• [BRIEF]: Wherever a line in the records below contains "address", copy that line.
------------------------------------------------------------
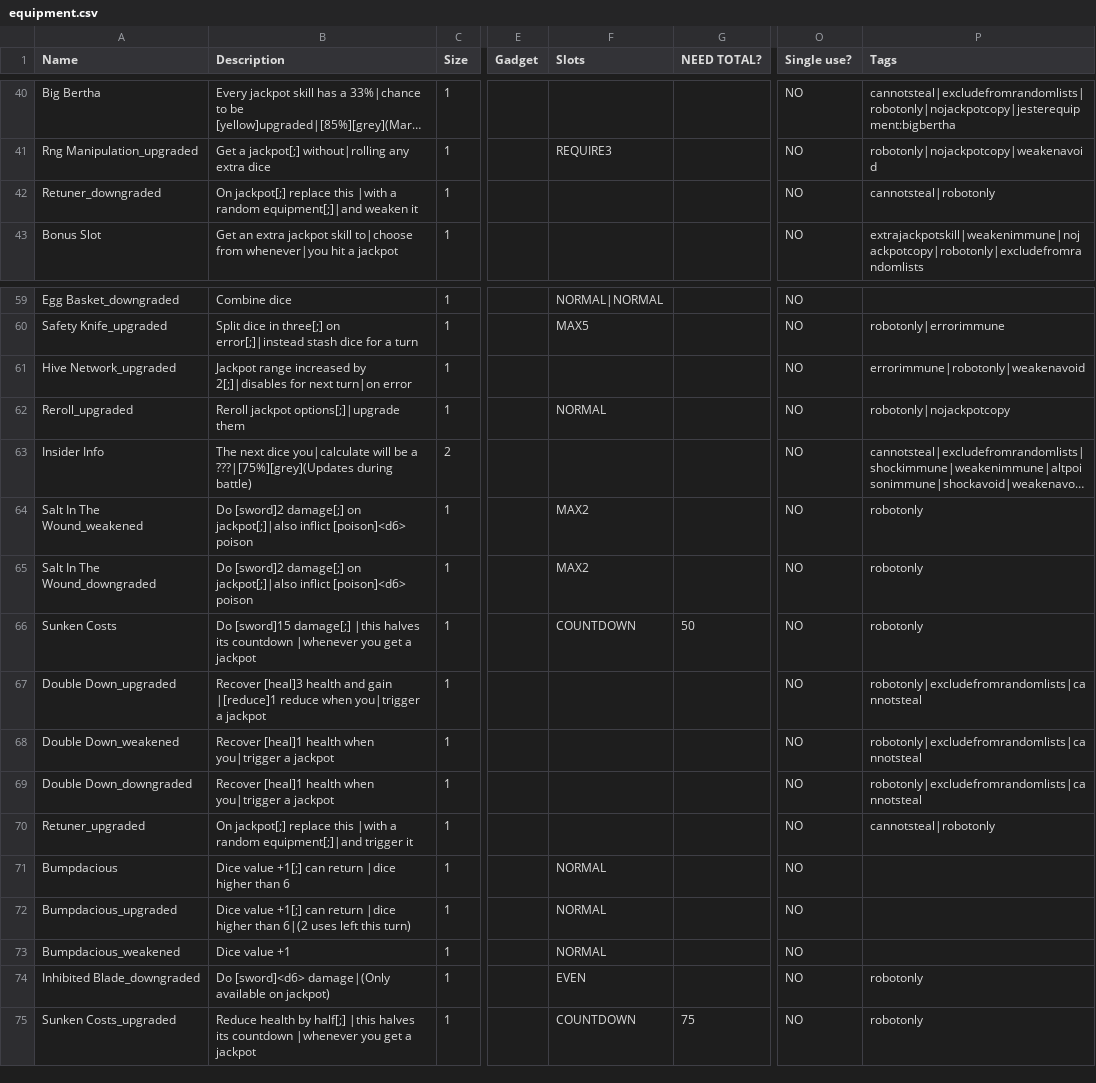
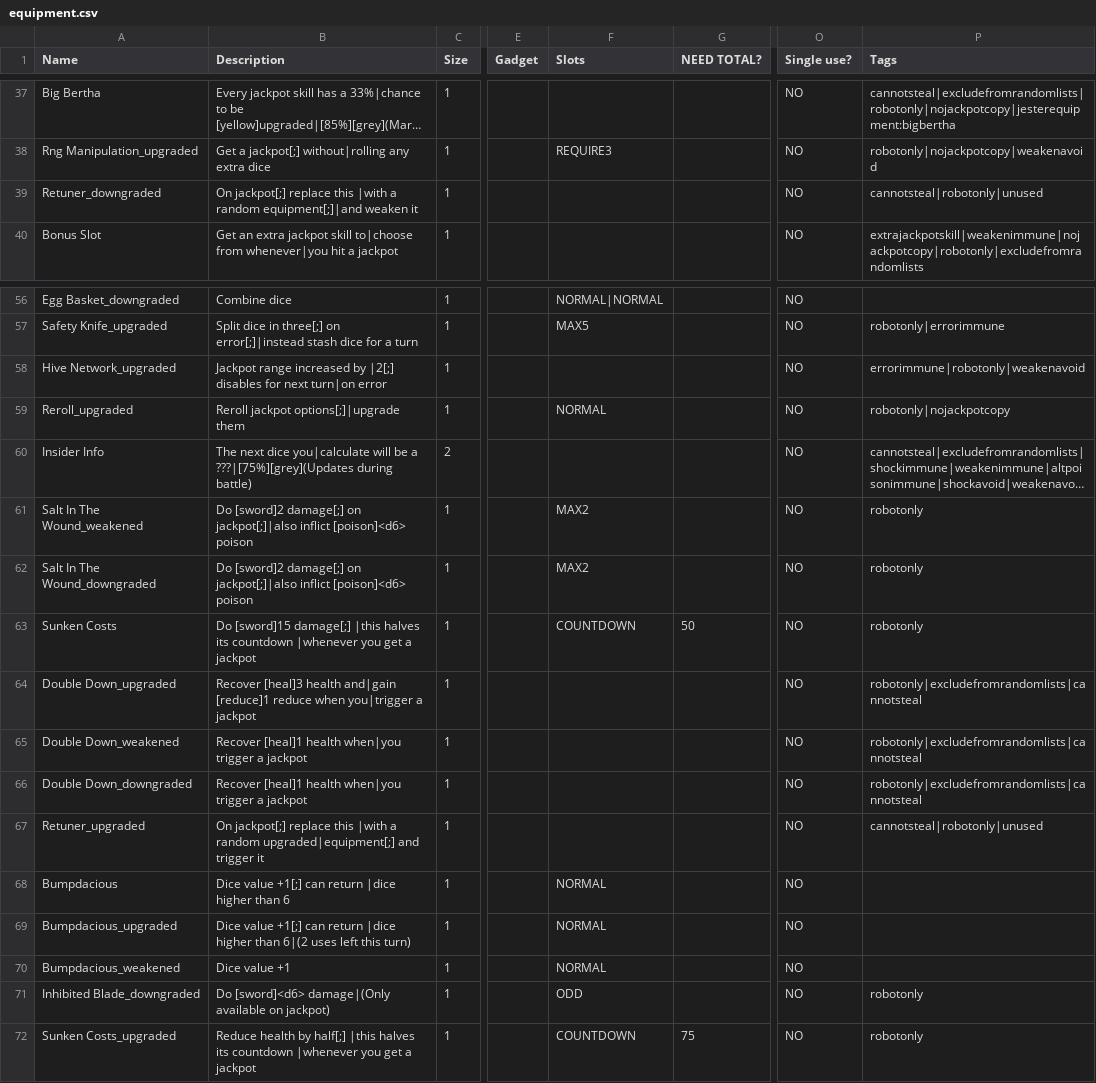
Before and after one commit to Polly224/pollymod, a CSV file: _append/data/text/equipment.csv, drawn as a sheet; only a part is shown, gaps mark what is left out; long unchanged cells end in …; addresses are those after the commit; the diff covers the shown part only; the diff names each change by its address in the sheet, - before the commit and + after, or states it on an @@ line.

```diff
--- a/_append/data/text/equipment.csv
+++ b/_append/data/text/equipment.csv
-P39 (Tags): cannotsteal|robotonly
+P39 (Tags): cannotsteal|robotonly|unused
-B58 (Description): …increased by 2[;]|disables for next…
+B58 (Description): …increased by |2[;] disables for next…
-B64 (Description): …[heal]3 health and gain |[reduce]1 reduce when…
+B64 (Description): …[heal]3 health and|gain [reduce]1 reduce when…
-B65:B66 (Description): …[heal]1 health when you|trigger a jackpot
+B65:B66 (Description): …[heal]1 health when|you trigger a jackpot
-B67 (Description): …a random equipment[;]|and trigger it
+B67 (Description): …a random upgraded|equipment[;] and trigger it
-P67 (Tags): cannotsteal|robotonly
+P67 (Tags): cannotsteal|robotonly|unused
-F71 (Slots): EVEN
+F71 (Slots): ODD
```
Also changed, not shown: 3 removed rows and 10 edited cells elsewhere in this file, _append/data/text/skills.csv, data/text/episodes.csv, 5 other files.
------------------------------------------------------------
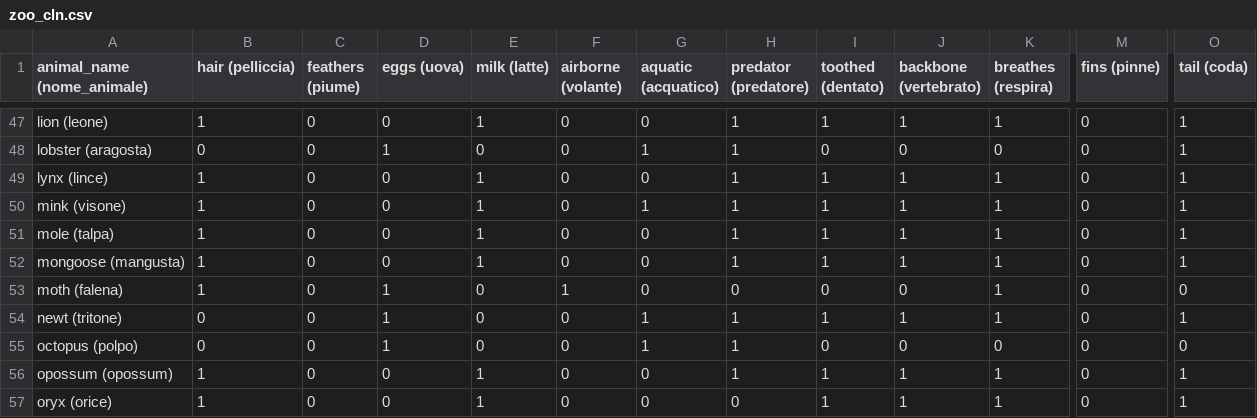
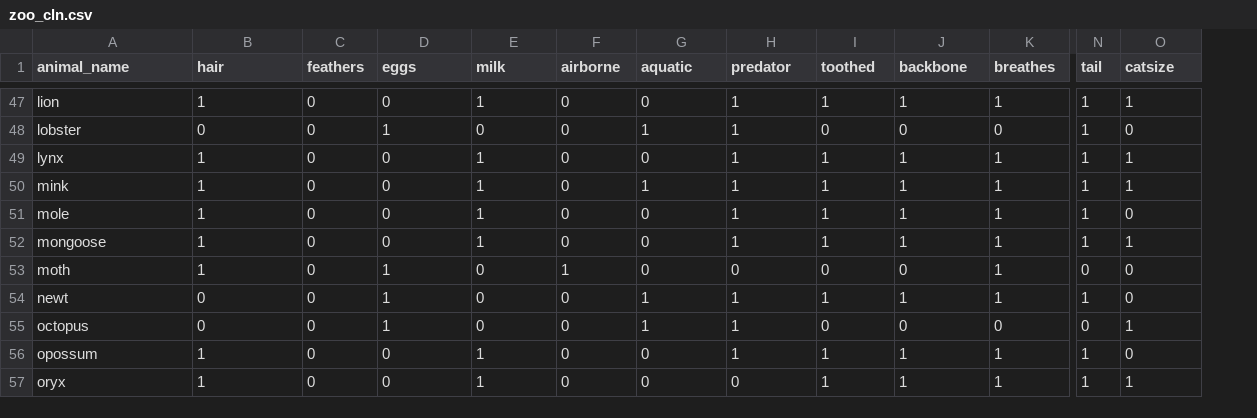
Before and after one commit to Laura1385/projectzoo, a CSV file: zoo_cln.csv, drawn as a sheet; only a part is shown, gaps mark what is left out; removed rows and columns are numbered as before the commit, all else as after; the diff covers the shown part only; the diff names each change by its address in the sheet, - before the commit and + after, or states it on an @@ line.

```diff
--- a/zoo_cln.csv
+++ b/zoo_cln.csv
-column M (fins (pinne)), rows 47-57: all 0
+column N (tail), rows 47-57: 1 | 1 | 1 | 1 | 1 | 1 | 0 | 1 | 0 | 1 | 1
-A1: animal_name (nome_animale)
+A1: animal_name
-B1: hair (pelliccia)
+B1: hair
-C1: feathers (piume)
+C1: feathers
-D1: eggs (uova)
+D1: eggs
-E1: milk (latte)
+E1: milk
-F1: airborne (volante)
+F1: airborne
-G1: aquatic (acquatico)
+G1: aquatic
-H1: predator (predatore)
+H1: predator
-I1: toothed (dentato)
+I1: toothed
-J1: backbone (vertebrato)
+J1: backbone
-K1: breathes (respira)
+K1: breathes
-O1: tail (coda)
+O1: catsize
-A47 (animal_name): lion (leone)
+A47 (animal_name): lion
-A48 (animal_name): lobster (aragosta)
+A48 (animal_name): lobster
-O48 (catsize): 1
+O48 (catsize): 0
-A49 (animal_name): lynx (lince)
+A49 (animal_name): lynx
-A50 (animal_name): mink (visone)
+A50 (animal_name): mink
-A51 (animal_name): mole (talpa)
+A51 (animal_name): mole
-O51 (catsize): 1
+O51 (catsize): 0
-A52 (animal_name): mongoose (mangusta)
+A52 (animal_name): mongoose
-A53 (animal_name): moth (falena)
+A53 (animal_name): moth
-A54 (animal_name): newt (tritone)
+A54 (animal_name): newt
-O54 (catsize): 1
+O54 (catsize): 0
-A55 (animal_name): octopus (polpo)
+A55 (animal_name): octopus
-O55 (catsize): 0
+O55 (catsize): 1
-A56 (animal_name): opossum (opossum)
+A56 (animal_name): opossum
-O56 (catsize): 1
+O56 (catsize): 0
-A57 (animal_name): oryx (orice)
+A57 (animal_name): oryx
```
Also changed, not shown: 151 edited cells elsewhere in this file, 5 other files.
------------------------------------------------------------
• [RESPONSE FOR THIS EXERCISE]:
Before and after one commit to Polly224/pollymod, a CSV file: _append/data/text/equipment.csv, drawn as a sheet; only a part is shown, gaps mark what is left out; long unchanged cells end in …; addresses are those after the commit; the diff covers the shown part only; the diff names each change by its address in the sheet, - before the commit and + after, or states it on an @@ line.
Before and after one commit to Laura1385/projectzoo, a CSV file: zoo_cln.csv, drawn as a sheet; only a part is shown, gaps mark what is left out; removed rows and columns are numbered as before the commit, all else as after; the diff covers the shown part only; the diff names each change by its address in the sheet, - before the commit and + after, or states it on an @@ line.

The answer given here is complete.